ABOUT THIS TASK
Write out every record below exactly as given. Leave the pictures out.

THE DATA
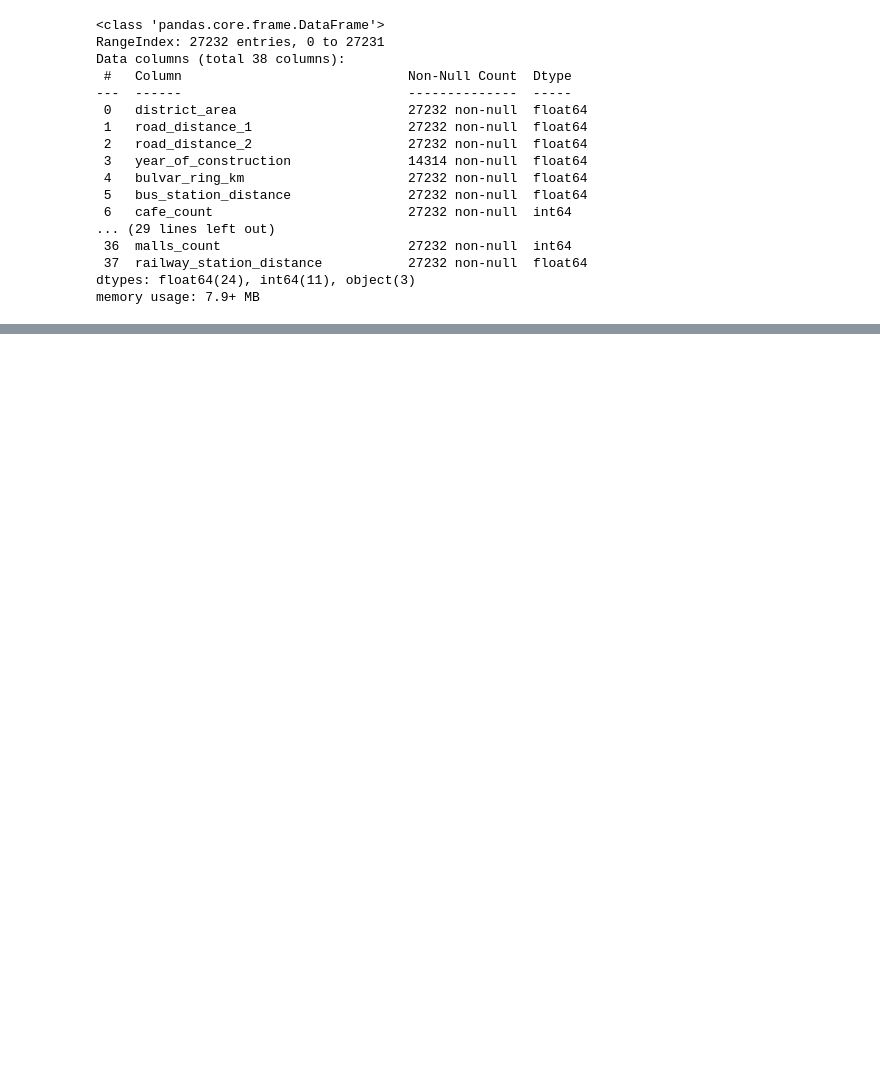
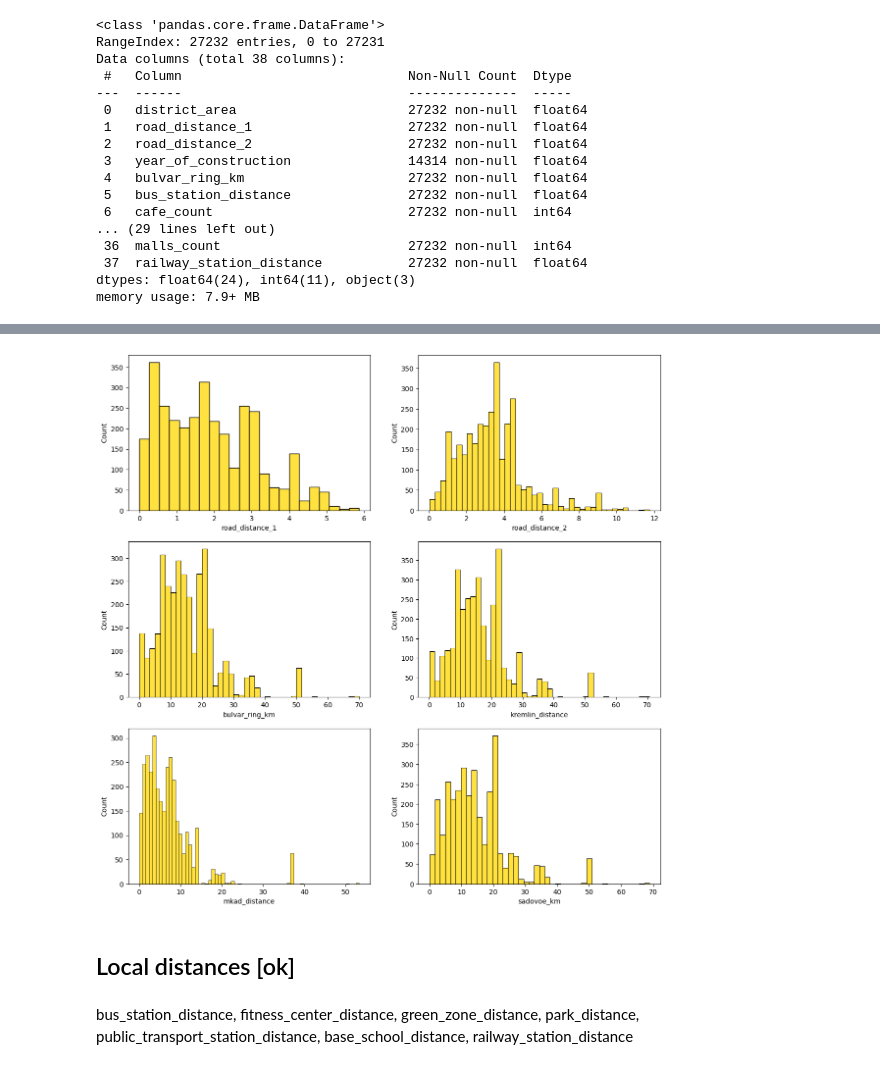
Before and after one commit to se4en/ai_masters_ml2_comp1, a Jupyter notebook: src/notebooks/eda_0.ipynb, the cells around one changed output, grey strips where cells are left out. Drawn from its saved outputs; the diff is of its cells as text; code cells hidden in the pictures; blank space fills up the shorter version.

```diff
--- a/src/notebooks/eda_0.ipynb
+++ b/src/notebooks/eda_0.ipynb
@@ -35,0 +131,8 @@ dtype('O')
+# %%
+plot_hists(_df_test, f_names)
+# %% [output]
+[figure, added]
+# %% [markdown]
+## Local distances [ok]
+# %% [markdown]
+bus_station_distance, fitness_center_distance, green_zone_distance, park_distance, public_transport_station_distance, base_school_distance, railway_station_distance
```
Also changed, not shown: parts of 76 cells of this notebook.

RESULT BELOW
Before and after one commit to se4en/ai_masters_ml2_comp1, a Jupyter notebook: src/notebooks/eda_0.ipynb, the cells around one changed output, grey strips where cells are left out. Drawn from its saved outputs; the diff is of its cells as text; code cells hidden in the pictures; blank space fills up the shorter version.

```diff
--- a/src/notebooks/eda_0.ipynb
+++ b/src/notebooks/eda_0.ipynb
@@ -35,0 +131,8 @@ dtype('O')
+# %%
+plot_hists(_df_test, f_names)
+# %% [output]
+[figure, added]
+# %% [markdown]
+## Local distances [ok]
+# %% [markdown]
+bus_station_distance, fitness_center_distance, green_zone_distance, park_distance, public_transport_station_distance, base_school_distance, railway_station_distance
```
Also changed, not shown: parts of 76 cells of this notebook.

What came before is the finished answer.